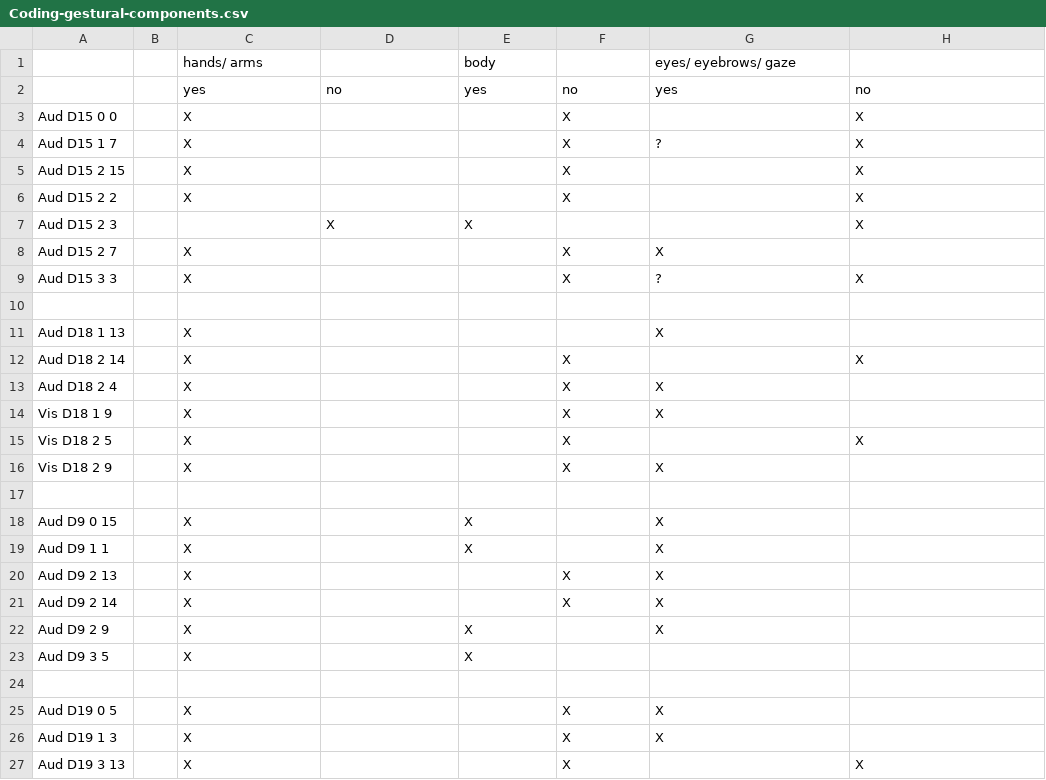
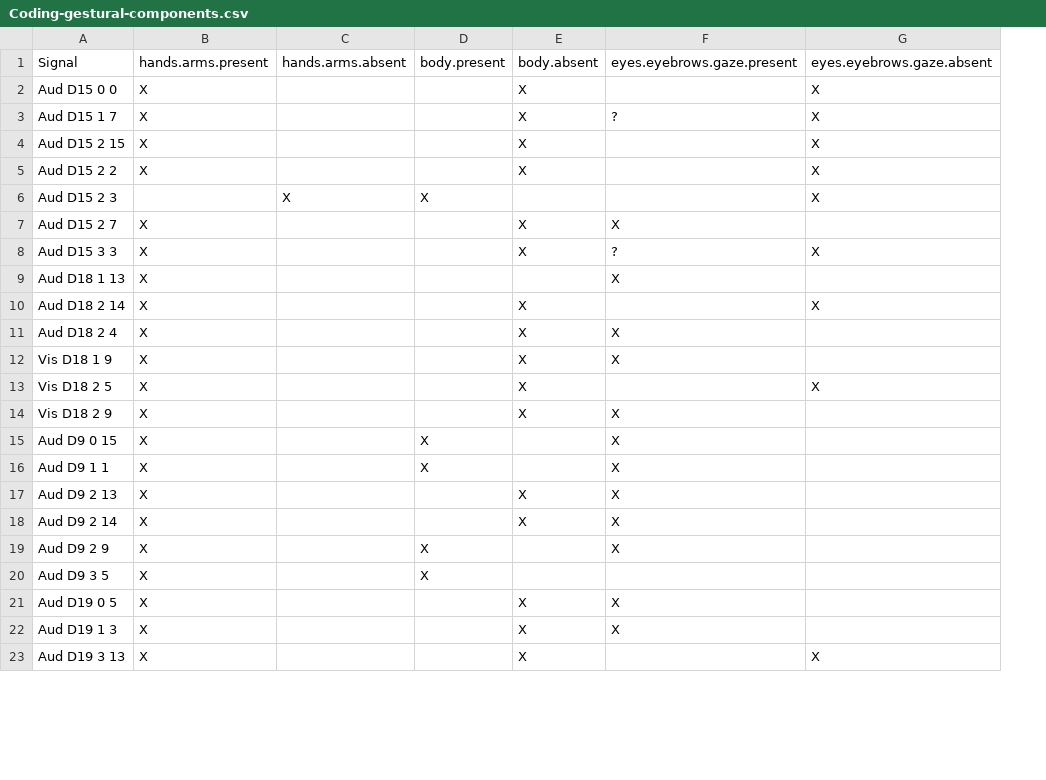
Before and after one commit to seannyD/multimodalCommunicationGame, a CSV file: experiment/data/Coding-gestural-components.csv, drawn as a sheet; only a part is shown; removed rows and columns are numbered as before the commit, all else as after; the diff names each change by its address in the sheet, - before the commit and + after, or states it on an @@ line.

```diff
--- a/experiment/data/Coding-gestural-components.csv
+++ b/experiment/data/Coding-gestural-components.csv
-column B, empty
-row 1:  |  | hands/ arms |  | body |  | eyes/ eyebrows/ gaze
-row 2:  |  | yes | no | yes | no | yes | no
+row 1: Signal | hands.arms.present | hands.arms.absent | body.present | body.absent | eyes.eyebrows.gaze.present | eyes.eyebrows.gaze.absent
-row 10: (empty)
-row 17: (empty)
-row 24: (empty)
```
Also changed, not shown: 11 other files.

------------------------------------------------------------------------

Leave the pictures out and output the rest of the data word for word.

Before and after one commit to seannyD/multimodalCommunicationGame, a CSV file: experiment/data/Coding-gestural-components.csv, drawn as a sheet; only a part is shown; removed rows and columns are numbered as before the commit, all else as after; the diff names each change by its address in the sheet, - before the commit and + after, or states it on an @@ line.

```diff
--- a/experiment/data/Coding-gestural-components.csv
+++ b/experiment/data/Coding-gestural-components.csv
-column B, empty
-row 1:  |  | hands/ arms |  | body |  | eyes/ eyebrows/ gaze
-row 2:  |  | yes | no | yes | no | yes | no
+row 1: Signal | hands.arms.present | hands.arms.absent | body.present | body.absent | eyes.eyebrows.gaze.present | eyes.eyebrows.gaze.absent
-row 10: (empty)
-row 17: (empty)
-row 24: (empty)
```
Also changed, not shown: 11 other files.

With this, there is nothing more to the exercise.